Outside time!: Here’s a quick workout that you can do in your backyard or driveway that’ll probably get you real swole. I expect each and every one of you to return from quarantine as full-blown jocks.
Make sure you have a timer handy.
1 minute high knees / 30 seconds rest
1 minute jumping jacks / 30 seconds rest
1 minute push-ups / 30 seconds rest
1 minute crunches / 30 seconds rest
1 minute mountain climbers / 30 seconds rest
1 minute squats / 30 seconds rest
1 minute alternating leg lunges / 30 seconds rest
1 minute burpees / 1 minute rest
1 minute butt kicks / 30 seconds rest
30 second plank / 1 minute rest
Now do it two more times, you sweet, lovely jocks.
Monday, April 6
Quiz time!: For some reason, I’ve had the year 1994 on the brain. What a year, amirite? So I made a quiz around it, which you should do by clicking here. [Samuel L Jackson voice]: Look at the big brain on you! I’ll send the winner a copy of Black Candies: See Through, which features the C.A. Schaefer plague doctor story that I told you to read on Thursday.

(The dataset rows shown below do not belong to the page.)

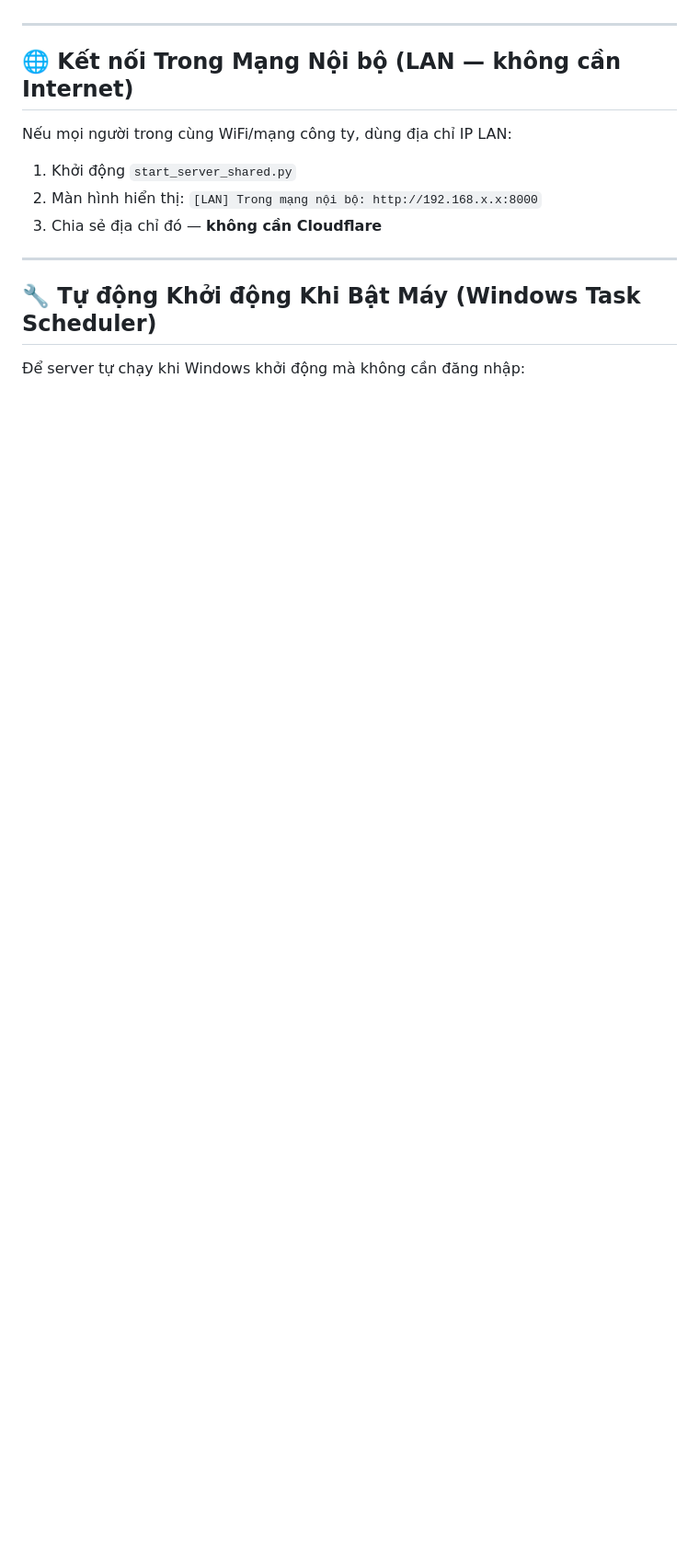
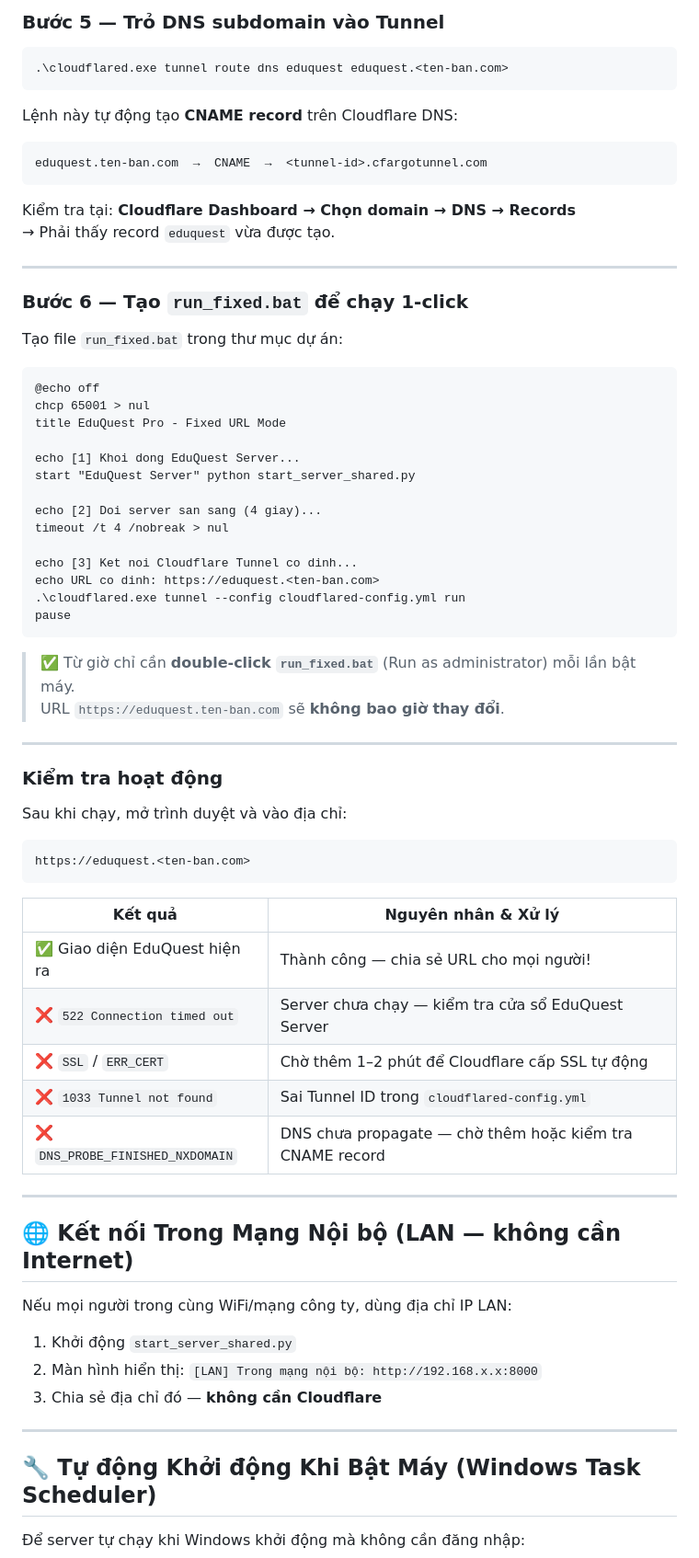
Before and after one commit to shuzukuto/Online_Learning_For_Kid, a Markdown page: DEPLOY_GUIDE.md, the part around one of its changes. Shown at 92% size. Drawn GitHub-style; blank space fills up the shorter version.

````diff
--- a/DEPLOY_GUIDE.md
+++ b/DEPLOY_GUIDE.md
@@ -179,3 +257,61 @@ Nếu muốn URL không thay đổi (ví dụ: `https://eduquest.yourdomain.com`
+### Bước 5 — Trỏ DNS subdomain vào Tunnel
+
+```powershell
+.\cloudflared.exe tunnel route dns eduquest eduquest.<ten-ban.com>
+```
+
+Lệnh này tự động tạo **CNAME record** trên Cloudflare DNS:
+
+```
+eduquest.ten-ban.com  →  CNAME  →  <tunnel-id>.cfargotunnel.com
+```
+
+Kiểm tra tại: **Cloudflare Dashboard → Chọn domain → DNS → Records**
+→ Phải thấy record `eduquest` vừa được tạo.
+
+---
+
+### Bước 6 — Tạo `run_fixed.bat` để chạy 1-click
+
+Tạo file `run_fixed.bat` trong thư mục dự án:
+
+```batch
+@echo off
+chcp 65001 > nul
+title EduQuest Pro - Fixed URL Mode
+
+echo [1] Khoi dong EduQuest Server...
+start "EduQuest Server" python start_server_shared.py
+
+echo [2] Doi server san sang (4 giay)...
+timeout /t 4 /nobreak > nul
+
+echo [3] Ket noi Cloudflare Tunnel co dinh...
+echo URL co dinh: https://eduquest.<ten-ban.com>
+.\cloudflared.exe tunnel --config cloudflared-config.yml run
+pause
+```
+
+> ✅ Từ giờ chỉ cần **double-click `run_fixed.bat`** (Run as administrator) mỗi lần bật máy.
+> URL `https://eduquest.ten-ban.com` sẽ **không bao giờ thay đổi**.
+
+---
+
+### Kiểm tra hoạt động
+
+Sau khi chạy, mở trình duyệt và vào địa chỉ:
+```
+https://eduquest.<ten-ban.com>
+```
+
+| Kết quả | Nguyên nhân & Xử lý |
+|---------|---------------------|
+| ✅ Giao diện EduQuest hiện ra | Thành công — chia sẻ URL cho mọi người! |
+| ❌ `522 Connection timed out` | Server chưa chạy — kiểm tra cửa sổ EduQuest Server |
+| ❌ `SSL` / `ERR_CERT` | Chờ thêm 1–2 phút để Cloudflare cấp SSL tự động |
+| ❌ `1033 Tunnel not found` | Sai Tunnel ID trong `cloudflared-config.yml` |
+| ❌ `DNS_PROBE_FINISHED_NXDOMAIN` | DNS chưa propagate — chờ thêm hoặc kiểm tra CNAME record |
+
 
 ---
 
````
Also changed, not shown: other parts of DEPLOY_GUIDE.md (+83 -5 lines).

Tuesday, April 7
Writing time!: As the days go on, it seems like people are becoming less inhibited from showing their frustration and sadness on social media. It kind of feels like the “Everything is awesome!” mentality is melting away, and people are actually being emotionally honest right now. I don’t know if that’s a good thing or not, but it’s a change nonetheless. For this week’s writing prompt, write about a time when you had to hide your emotions. What age were you? What were the circumstances? Do you regret it? Send me the results if you want: firstname.lastname@example.org
PHOTOSHOP CONTEST RESULTS
Last week, I told you to have some photoshop fun with former Utah Jazz player Mark Eaton, but it seems like everyone was too chicken to send me anything!!
But, as they say, lead by example. Here are are the three that I cooked up:
Mini Marks hanging out with a flock of chickens.
Mark Eaton watching his Subway sandwich being made.
Mark Eaton admiring the dog painting from Goodfellas.
Got a tip or wanna say hi? Email me at email@example.com, or follow me on Twitter @theryanbradford. And if you like what you’ve just read, please hit that little heart icon at the end of the post.